Try it. Search each line below for the word "target" and list those that contain it.

Study material.
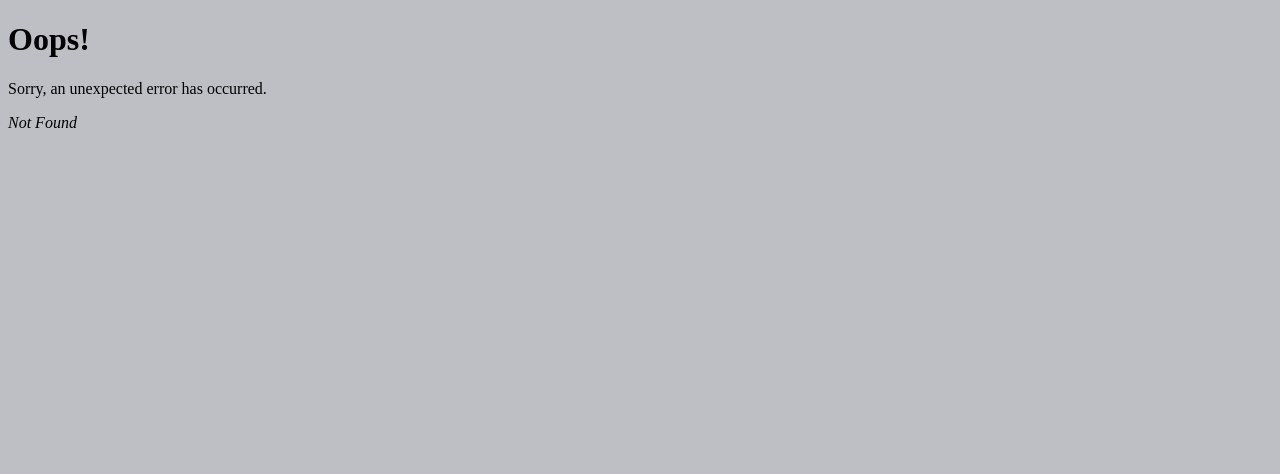
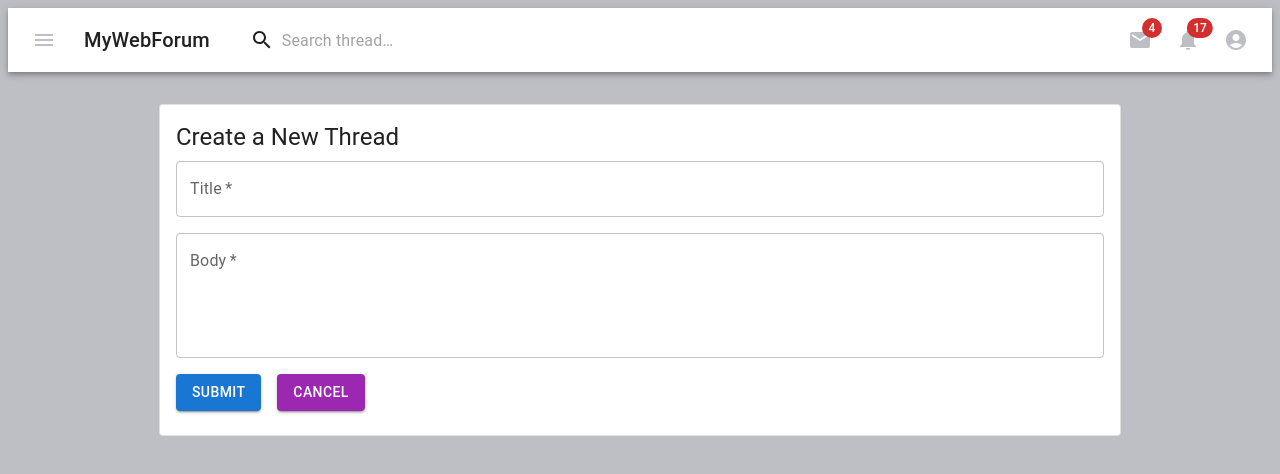
Before and after one commit to DiligentPenguinn/CVWOAssignmentFrontend, a React (Create React App) app: page /create in a window 1280 px wide. Before the commit this address had no page. Shown: the top 474 px of the page. Built offline with nearby package versions, Linux system fonts and the light colour scheme.

Commit message:
Add create thread form and its functionalities

```diff
--- a/src/components/CreateThread.tsx
+++ b/src/components/CreateThread.tsx
@@ -1,36 +1,24 @@
 import React from 'react';
-import { createTheme, ThemeProvider } from '@mui/material/styles';
-import { AppBar, Toolbar, InputBase, Box } from '@mui/material';
-import theme from '../models/Utils';
-import IconButton from '@mui/material/IconButton';
-import AccountCircle from '@mui/icons-material/AccountCircle';
+import UserInput from './input/UserInput';
+import { useNavigate } from 'react-router-dom';
 
 const CreateThread: React.FC = () => {
+  const navigate = useNavigate();
+  const handleOnChange = (event: React.ChangeEvent<HTMLInputElement>) => {
+    console.log(event.target.value);
+  };
+
+  const handleOnClick = (event: React.MouseEvent<HTMLDivElement>) => {
+    console.log('clicked!');
+    navigate('/create');
+  };
   return (
-    <ThemeProvider theme={theme}>
-      <Box sx={{ flexGrow: 1 }}>
-        <AppBar position="static" color='primary' style={{margin: '16 0 16 0'}}>
-
-          <Toolbar>
-            <IconButton
-                      size="large"
-                      edge="end"
-                      aria-label="account of current user"
-                      aria-haspopup="true"
-                      color="secondary"
-                    >
-                <AccountCircle />
-            </IconButton>
-
-              <InputBase
-                placeholder="Create a new thread..."
-                inputProps={{ 'aria-label': 'create a new thread' }}
-                fullWidth
-              />
-          </Toolbar>
-        </AppBar>
-      </Box>
-    </ThemeProvider>
+    <>
+      <UserInput
+        placeholder='Create a new thread ...'
+        onClick={handleOnClick}
+        onChange={handleOnChange}/>
+    </>
   );
 };
 
--- /dev/null
+++ b/src/components/CreateThreadForm.tsx
@@ -0,0 +1,73 @@
+import React, { useState } from 'react';
+import { Card, CardContent, TextField, Button, Typography, Box } from '@mui/material';
+import { useNavigate } from 'react-router-dom';
+
+const CreateThreadForm: React.FC = () => {
+  const [title, setTitle] = useState('');
+  const [body, setBody] = useState('');
+  const navigate = useNavigate();
+
+  const handleOnClick = (event: React.MouseEvent<HTMLButtonElement>) => {
+    console.log('clicked!');
+    navigate('/');
+  };
+  const handleSubmit = (e: React.FormEvent<HTMLFormElement>) => {
+    e.preventDefault();
+
+    // Validate inputs if needed
+
+    // Call the onSubmit callback with the thread data
+
+    // Clear the form after submission
+    setTitle('');
+    setBody('');
+  };
+
+  return (
+    <Box sx={{display: 'flex', justifyContent: 'center', margin: 4}}>
+    <Card variant='outlined' sx={{width:'80%'}}>
+      <CardContent>
+        <Typography variant="h5" gutterBottom>
+          Create a New Thread
+        </Typography>
+        <form onSubmit={handleSubmit}>
+          <Box sx={{ '& .MuiTextField-root': { marginBottom: 2 } }}>
+            <TextField
+              fullWidth
+              required
+              id="title"
+              label="Title"
+              variant="outlined"
+              value={title}
+              onChange={(e) => setTitle(e.target.value)}
+              multiline
+              minRows={1}
+            />
+            <TextField
+              fullWidth
+              required
+              id="body"
+              label="Body"
+              variant="outlined"
+              value={body}
+              onChange={(e) => setBody(e.target.value)}
+              multiline
+              minRows={4}
+            />
+          </Box>
+          <Box >
+            <Button type="submit" variant="contained" color="primary">
+              Submit
+            </Button>
+            <Button variant="contained" color="secondary" sx={{marginLeft: 2}} onClick={handleOnClick}>
+              Cancel
+            </Button>
+          </Box>
+        </form>
+      </CardContent>
+    </Card>
+  </Box>
+  );
+};
+
+export default CreateThreadForm;
--- a/src/components/Home.tsx
+++ b/src/components/Home.tsx
@@ -1,14 +1,10 @@
 import React, { useEffect, useState } from 'react';
-import { Box, Typography } from '@mui/material';
+
 import { ThreadProps } from '../models/ThreadProps';
 import { Container } from '@mui/material';
 import Thread from './Thread';
 import { Link } from 'react-router-dom';
 import CreateThread from './CreateThread';
-import { ThemeProvider } from '@emotion/react';
-import theme from '../models/Utils';
-import './Home.css';
-
 const Home: React.FC = () => {
   const [threads, SetThreads] = useState<ThreadProps[]>([]);
 
@@ -99,14 +95,14 @@ const Home: React.FC = () => {
   return (
     <>
         <Container component="main" maxWidth="md">
-            <CreateThread/>
-            <div>
+            <div style={{margin: 16}}>
+              <CreateThread/>
+            </div>
               {threads.map((thread) => (
                 <Link to={`/thread/${thread.id}`} style={{ textDecoration: 'none' }}>
                     <Thread key={thread.id} {...thread}/>
                 </Link>
               ))}
-          </div>
         </Container>
     </>
   );
--- a/src/components/SingleThread.tsx
+++ b/src/components/SingleThread.tsx
@@ -4,6 +4,7 @@ import Thread from './Thread';
 import Comment from './Comment'; // Import the Comment component
 import { ThreadProps } from '../models/ThreadProps';
 import { Typography } from '@mui/material';
+import { CommentProps } from '../models/CommentProps';
 
 const SingleThread: React.FC = () => {
   const { threadId } = useParams<{ threadId: string }>();
@@ -12,7 +13,8 @@ const SingleThread: React.FC = () => {
     title: '',
     author: '',
     message: '',
-    updatedAt: ''
+    updatedAt: '',
+    comments: [],
   });
   useEffect(() => {
     let parsedThreadId: number = 0
@@ -24,17 +26,17 @@ const SingleThread: React.FC = () => {
       title: "Testing",
       author: "John",
       message: "I'm testing",
-      updatedAt: "2023-01-01 12:00 PM"
+      updatedAt: "2023-01-01 12:00 PM",
+      comments: [
+        { author: 'Commenter 1', content: 'Great thread!' },
+        { author: 'Commenter 2', content: 'I agree!' },
+      ],
     };
 
     SetThread(myThread);
+
+
     }, [threadId])
-
-  const comments = [
-    { author: 'Commenter 1', content: 'Great thread!' },
-    { author: 'Commenter 2', content: 'I agree!' },
-    // Add more comments as needed
-  ];
 
   return (
     <div>
@@ -43,7 +45,7 @@ const SingleThread: React.FC = () => {
         <Typography variant="h5" gutterBottom>
           Comments
         </Typography>
-        {comments.map((comment, index) => (
+        {thread.comments && thread.comments.map((comment, index) => (
           <Comment key={index} {...comment} />
         ))}
       </div>
--- /dev/null
+++ b/src/components/input/UserInput.tsx
@@ -0,0 +1,44 @@
+import React, { ChangeEvent, MouseEventHandler } from 'react';
+import { ThemeProvider } from '@mui/material/styles';
+import { AppBar, Toolbar, InputBase, Box } from '@mui/material';
+import theme from '../../models/Utils';
+import IconButton from '@mui/material/IconButton';
+import AccountCircle from '@mui/icons-material/AccountCircle';
+
+interface UserInputProps {
+  onClick: MouseEventHandler<HTMLDivElement>;
+  onChange: (event: ChangeEvent<HTMLInputElement>) => void;
+  placeholder: string;
+
+}
+const UserInput: React.FC<UserInputProps> = (props) => {
+  return (
+    <ThemeProvider theme={theme}>
+      <Box sx={{ flexGrow: 1 }}>
+        <AppBar position="static" color='primary'>
+
+          <Toolbar>
+            <IconButton
+                      size="large"
+                      edge="end"
+                      aria-label="account of current user"
+                      aria-haspopup="true"
+                      color="secondary"
+                    >
+                <AccountCircle />
+            </IconButton>
+
+              <InputBase
+                placeholder = {props.placeholder}
+                onClick = {props.onClick}
+                onChange = {props.onChange}
+                fullWidth
+              />
+          </Toolbar>
+        </AppBar>
+      </Box>
+    </ThemeProvider>
+  );
+};
+
+export default UserInput;
--- a/src/index.css
+++ b/src/index.css
@@ -1,3 +1,11 @@
 body {
   background-color: #BEBFC5;
 }
+
+.half-hidden {
+  overflow: hidden;
+  max-height: 100px;
+  transition: 'max-height 0.3s ease';
+  margin: 16px;
+
+}
--- a/src/index.tsx
+++ b/src/index.tsx
@@ -6,6 +6,8 @@ import ErrorPage from './components/ErrorPage';
 import Home from './components/Home';
 import SingleThread from './components/SingleThread';
 import './index.css';
+import CreateThreadForm from './components/CreateThreadForm';
+
 
 const router = createBrowserRouter([
   {
@@ -18,6 +20,10 @@ const router = createBrowserRouter([
         path: "/thread/:id",
         element: <SingleThread />,
       },
+      {
+        path: "/create",
+        element: <CreateThreadForm/>
+      }
     ]
   }
 ])
```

Exercise solution.
+    console.log(event.target.value);
+              onChange={(e) => setTitle(e.target.value)}
+              onChange={(e) => setBody(e.target.value)}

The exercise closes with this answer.